Oklahoma’s Grade “A” Utility…
Ask the Grand River Dam Authority; its employees will tell you it takes a team effort. After all, “A” credit ratings do not just happen.
The effort is found in the board room, in the conference room and in the control room. It is found in the offices, at work behind the computer and behind the wheel. It is in the powerhouse, along the transmission rights-of-way and in the workshop. It is effort that succeeds because it is put forth by team members who have done their homework, know their roles and complete their assignments.
Within the pages of this 2008 GRDA Annual Report, we are excited to introduce you to some of our teammates as we detail the Grade “A” effort that led to a Grade “A” rating for GRDA.
Weathering the storms… together.
That may be one of the best ways to describe 2007 in Oklahoma. After all, a pair of historic ice storms served as bookends for the year, bringing with them plenty of devastation in the form of downed power lines, destroyed trees and cold, dark days and nights.

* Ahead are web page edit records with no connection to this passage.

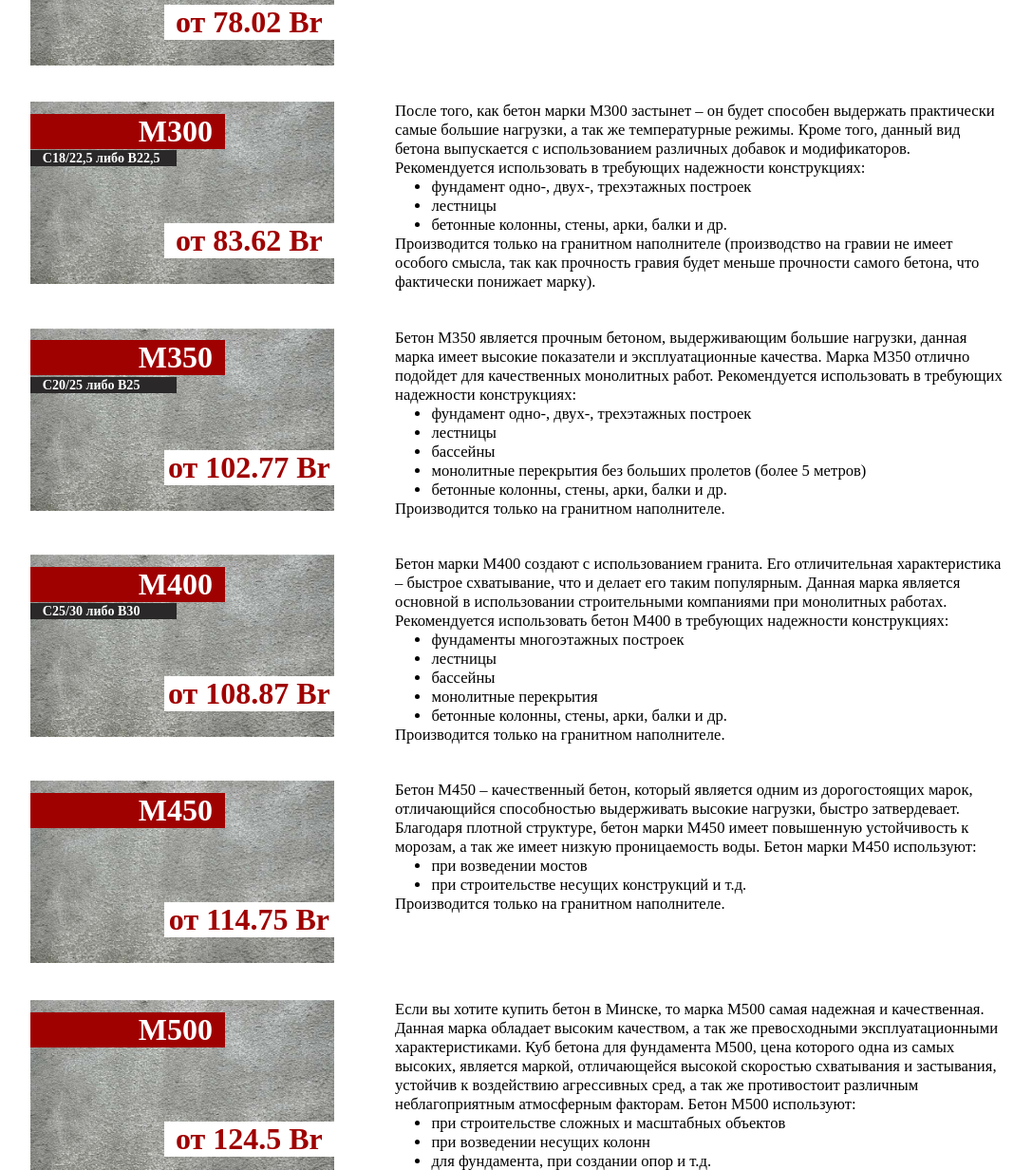
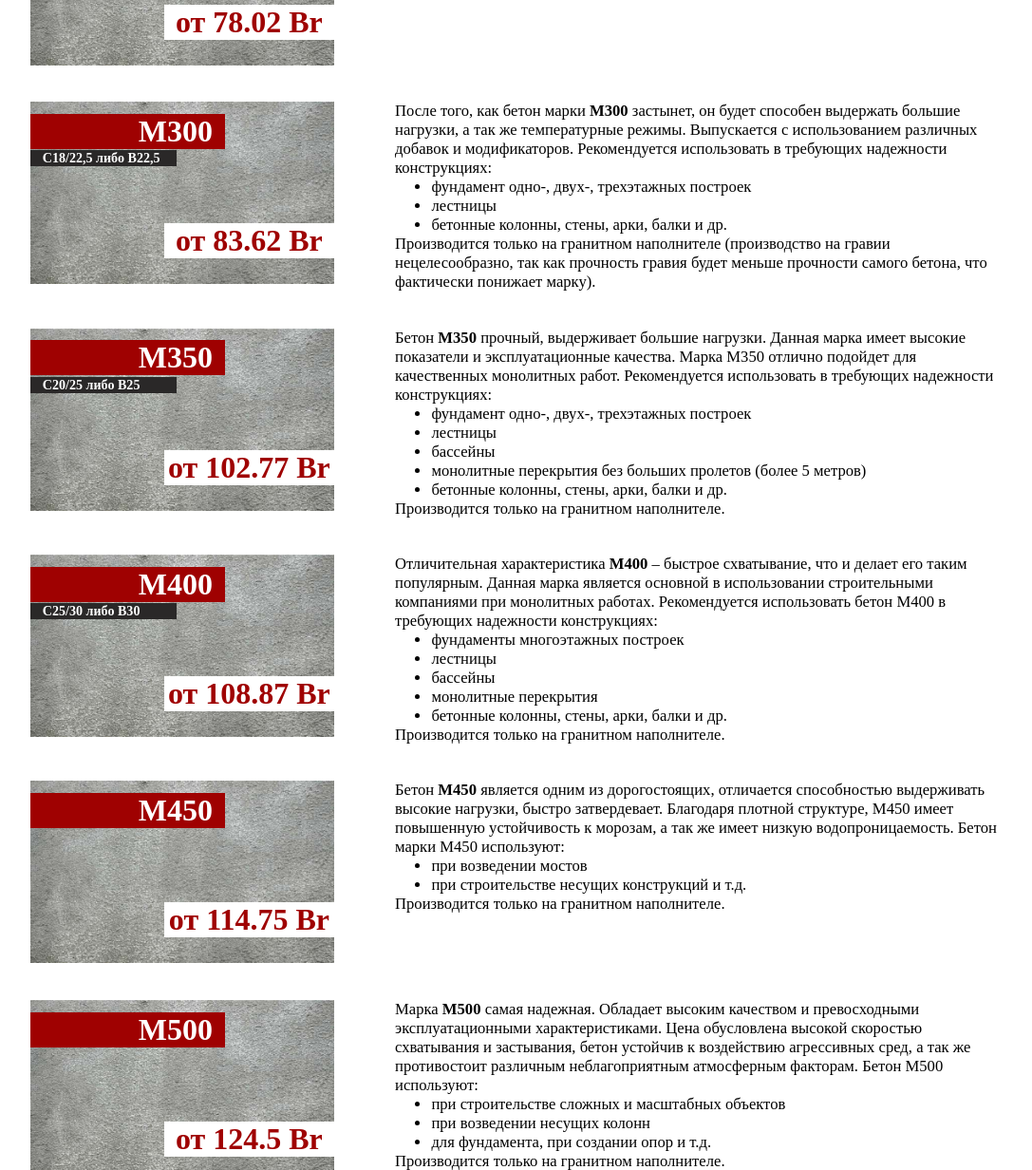
Before and after one commit to maryana-mozheiko/maryana-mozheiko.github.io, a plain HTML site: page index.2.html in a window 1280 px wide. Shown: the part 697-1929 px from the top of the page at 95% size, without its empty margins (32-1119 px from the left). Drawn offline with Linux system fonts and the light colour scheme.

Commit message:
edit 27/11

```diff
--- a/index.2.html
+++ b/index.2.html
@@ -7,6 +7,7 @@
     <meta name="viewport" content="width=device-width, initial-scale=1">
     <link rel="stylesheet" href="assets/css/style.2.css" type="text/css">
     <script src="https://use.fontawesome.com/b719e1361e.js"></script>
+    <link rel="shortcut icon" href="assets/img/favicon.gif" type="image/gif">
 </head>
 
 <body>
@@ -43,7 +44,7 @@
                     <div class="other_name">С12/15 либо B15</div>
                     <div class="price">от 71.77 Br</div>
                 </div>
-                <div class="text">Самая низкая марка из рекомендуемых к строительству. Рекомендуется использовать в конструкциях без нагрузки:
+                <div class="text"><strong>М200</strong> &mdash; самая низкая марка из рекомендуемых в строительстве. Предполагается использовать в конструкциях без нагрузки:
                     <ul>
                         <li>фундамент забора</li>
                         <li>фундамент беседки, сарая</li>
@@ -65,13 +66,13 @@
                     <div class="other_name">С16/10 либо B20</div>
                     <div class="price">от 78.02 Br</div>
                 </div>
-                <div class="text">Минимальная марка для качественных монолитных работ. Рекомендуется использовать в конструкциях, не несущих существенной нагрузки:
+                <div class="text"><strong>M250</strong> &mdash; минимальная марка для качественных монолитных работ. Рекомендуется использовать в конструкциях, не несущих существенной нагрузки:
                     <ul>
                         <li>фундамент одно-, двухэтажных построек</li>
                         <li>лестницы с небольшими пролетами</li>
                         <li>бетонные балки с небольшой нагрузкой</li>
                     </ul>
-                    Производится на любом наполнителе. Мы рекомендуем использовать гранит.
+                    Производится на любом наполнителе. Рекомендуем использовать гранит.
                 </div>
             </li>
             <li class="item">
@@ -86,14 +87,14 @@
                     <div class="other_name">С18/22,5 либо B22,5</div>
                     <div class="price">от 83.62 Br</div>
                 </div>
-                <div class="text">После того, как бетон марки М300 застынет – он будет способен выдержать практически самые большие нагрузки, а так же температурные режимы. Кроме того, данный вид бетона выпускается с использованием различных добавок и модификаторов. Рекомендуется
+                <div class="text">После того, как бетон марки <strong>М300</strong> застынет, он будет способен выдержать большие нагрузки, а так же температурные режимы. Выпускается с использованием различных добавок и модификаторов. Рекомендуется
                     использовать в требующих надежности конструкциях:
                     <ul>
                         <li>фундамент одно-, двух-, трехэтажных построек</li>
                         <li>лестницы</li>
                         <li>бетонные колонны, стены, арки, балки и др.</li>
                     </ul>
-                    Производится только на гранитном наполнителе (производство на гравии не имеет особого смысла, так как прочность гравия будет меньше прочности самого бетона, что фактически понижает марку).
+                    Производится только на гранитном наполнителе (производство на гравии нецелесообразно, так как прочность гравия будет меньше прочности самого бетона, что фактически понижает марку).
                 </div>
 
             </li>
@@ -109,7 +110,7 @@
                     <div class="other_name">С20/25 либо B25</div>
                     <div class="price">от 102.77 Br</div>
                 </div>
-                <div class="text">Бетон М350 является прочным бетоном, выдерживающим большие нагрузки, данная марка имеет высокие показатели и эксплуатационные качества. Марка М350 отлично подойдет для качественных монолитных работ. Рекомендуется использовать в требующих
+                <div class="text">Бетон <strong>М350</strong> прочный, выдерживает большие нагрузки. Данная марка имеет высокие показатели и эксплуатационные качества. Марка М350 отлично подойдет для качественных монолитных работ. Рекомендуется использовать в требующих
                     надежности конструкциях:
                     <ul>
                         <li>фундамент одно-, двух-, трехэтажных построек</li>
@@ -133,7 +134,7 @@
                     <div class="other_name">С25/30 либо B30</div>
                     <div class="price">от 108.87 Br</div>
                 </div>
-                <div class="text">Бетон марки М400 создают с использованием гранита. Его отличительная характеристика – быстрое схватывание, что и делает его таким популярным. Данная марка является основной в использовании строительными компаниями при монолитных работах.
+                <div class="text">Отличительная характеристика <strong>М400</strong> – быстрое схватывание, что и делает его таким популярным. Данная марка является основной в использовании строительными компаниями при монолитных работах.
                     Рекомендуется использовать бетон М400 в требующих надежности конструкциях:
                     <ul>
                         <li>фундаменты многоэтажных построек</li>
@@ -156,8 +157,8 @@
                     <div class="mark">М450</div>
                     <div class="price">от 114.75 Br</div>
                 </div>
-                <div class="text">Бетон М450 – качественный бетон, который является одним из дорогостоящих марок, отличающийся способностью выдерживать высокие нагрузки, быстро затвердевает. Благодаря плотной структуре, бетон марки М450 имеет повышенную устойчивость к
-                    морозам, а так же имеет низкую проницаемость воды. Бетон марки М450 используют:
+                <div class="text">Бетон <strong>М450</strong> является одним из дорогостоящих, отличается способностью выдерживать высокие нагрузки, быстро затвердевает. Благодаря плотной структуре, М450 имеет повышенную устойчивость к
+                    морозам, а так же имеет низкую водопроницаемость. Бетон марки М450 используют:
                     <ul>
                         <li>при возведении мостов</li>
                         <li>при строительстве несущих конструкций и т.д.</li>
@@ -176,8 +177,7 @@
                     <div class="mark">М500</div>
                     <div class="price">от 124.5 Br</div>
                 </div>
-                <div class="text">Если вы хотите купить бетон в Минске, то марка М500 самая надежная и качественная. Данная марка обладает высоким качеством, а так же превосходными эксплуатационными характеристиками. Куб бетона для фундамента М500, цена которого одна из
-                    самых высоких, является маркой, отличающейся высокой скоростью схватывания и застывания, устойчив к воздействию агрессивных сред, а так же противостоит различным неблагоприятным атмосферным факторам. Бетон М500 используют:
+                <div class="text">Марка <strong>М500</strong> самая надежная. Обладает высоким качеством и превосходными эксплуатационными характеристиками. Цена обусловлена высокой скоростью схватывания и застывания, бетон устойчив к воздействию агрессивных сред, а так же противостоит различным неблагоприятным атмосферным факторам. Бетон М500 используют:
                     <ul>
                         <li>при строительстве сложных и масштабных объектов</li>
                         <li>при возведении несущих колонн</li>
```
Also changed, not shown: index.3.html (+1 -0 lines), index.html (+1 -0 lines), assets/img/favicon.gif (added).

However, even the clouds of a winter ice storm can have a silver lining, and for GRDA, that silver lining was new strength. Though it required a lot of teamwork during some stormy days, GRDA recovered from the ice storms, with a new strength and new experiences that will better prepare it for the future.
Meanwhile, even as new power lines were rebuilt after the storms—to be better than they were before the storm—GRDA was also strengthening and rebuilding relationships in 2007.
Nearly two years’ worth of negotiations led to a new long term contract which GRDA and many of its municipal customers signed in 2007. Although these public power partnerships were already long-term (GRDA has served the majority of its municipal customers for over 60 years), the new contracts represented a new strength, and really, a new level of relationship. That strength, and the experiences associated with reaching these historic agreements, will prepare GRDA, and its customers, for the future.
They are beneficial agreements these public power partners can depend on for a long, long time.
Moving Oklahoma in a Grand Direction
This tradition—over 65 years old—of utilizing Oklahoma resources to meet Oklahoma needs resounded in 2006. Following three years of significant changes where GRDA embraced the basic fundamentals and principles of public power, and renewed commitments to provide necessary resources for its public power partners in the future, the role GRDA serves became clearer—and more valued.
GRDA’s overriding goals remain the same: to be Oklahoma’s low-cost, reliable electric supplier, to be a good steward of the resources under its control, and to be a valuable asset for the state of Oklahoma.
Following a year of significant changes, GRDA renewed commitments to provide necessary resources for its public power partners in the future by increasing accountability, reviewing corporate policies, telling its story to constituents and strengthening relationships with customers and stakeholders.
Why so much effort? Because the Grand River Dam Authority always strives to be Oklahoma’s low-cost, reliable electric supplier, as well as a good steward of the natural resources under its control.
Of course, there is still much to do. But if 2005 is any indication of what lies ahead, the Grand River Dam Authority is excited about embracing a grand future.
Change is inevitable. Sometimes it happens on its own, and organizations find themselves reacting to it. In such cases, change is not always for the better.
However, when an organization initiates the change—though that may mean making hard decisions and shaking up the status quo—it controls the change. In such cases, the end results are worth the effort. In 2004, GRDA initiated many changes within its organization. In the form of new management, new departments, new directions and a new focus on old issues, change came often.
Now, as we look back on the year, GRDA believes the changes of 2004 were well worth the effort.